(Collected data)
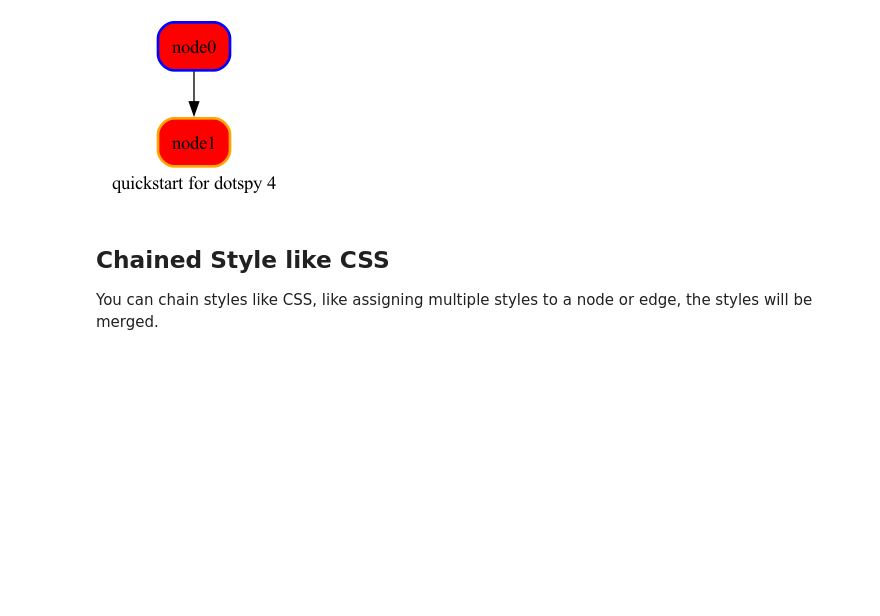
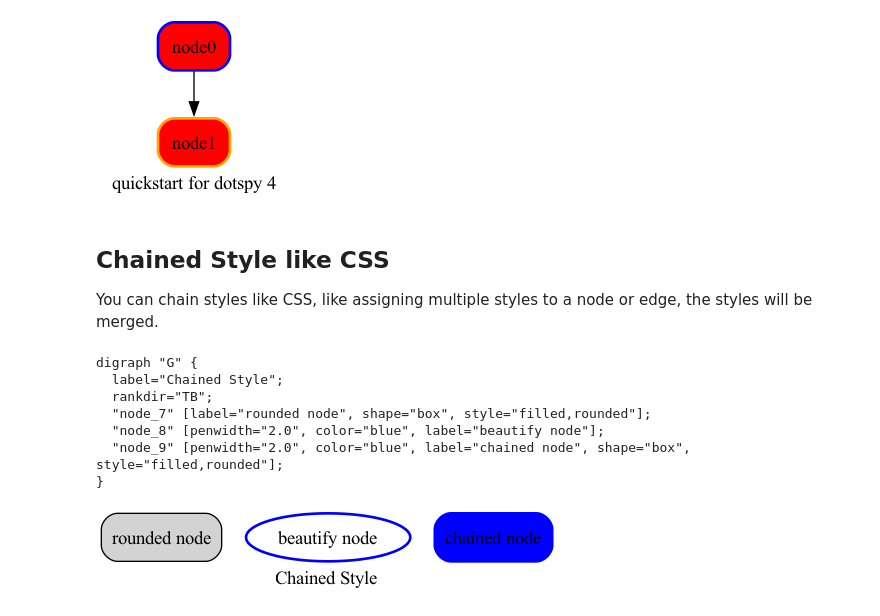
Before and after one commit to Superjomn/dotspy, a Jupyter notebook: examples/quickstart.ipynb, the cells around one changed output. Saved outputs shown, nothing was run; the diff lists cells and outputs as text; code cells hidden in the pictures; blank space fills up the shorter version.

```diff
--- a/examples/quickstart.ipynb
+++ b/examples/quickstart.ipynb
@@ -92,3 +94,23 @@ digraph "G" {
 # %% [markdown]
 ## Chained Style like CSS
 You can chain styles like CSS, like assigning multiple styles to a node or edge, the styles will be merged.
+# %%
+rounded_node_style = NodeStyle(shape="box", style="filled,rounded")
+beautify_node_style = NodeStyle(color="blue", penwidth=2)
+
+with ds.Graph(label="Chained Style") as g:
+    node0 = ds.Node(label="rounded node", styles=rounded_node_style)
+    node1 = ds.Node(label="beautify node", styles=beautify_node_style)
+    node2 = ds.Node(label="chained node", styles=[rounded_node_style, beautify_node_style])
+
+print(g.to_dot())
+g
+# %% [output]
+digraph "G" {
+  label="Chained Style";
+  rankdir="TB";
+  "node_7" [label="rounded node", shape="box", style="filled,rounded"];
+  "node_8" [penwidth="2.0", color="blue", label="beautify node"];
+  "node_9" [penwidth="2.0", color="blue", label="chained node", shape="box", style="filled,rounded"];
+}
+[figure, added]
```
Also changed, not shown: parts of 9 cells of this notebook, 35 other files.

* Task: Copy whichever lines of the records above contain the word "styles".

* Task result:
 You can chain styles like CSS, like assigning multiple styles to a node or edge, the styles will be merged.
+    node0 = ds.Node(label="rounded node", styles=rounded_node_style)
+    node1 = ds.Node(label="beautify node", styles=beautify_node_style)
+    node2 = ds.Node(label="chained node", styles=[rounded_node_style, beautify_node_style])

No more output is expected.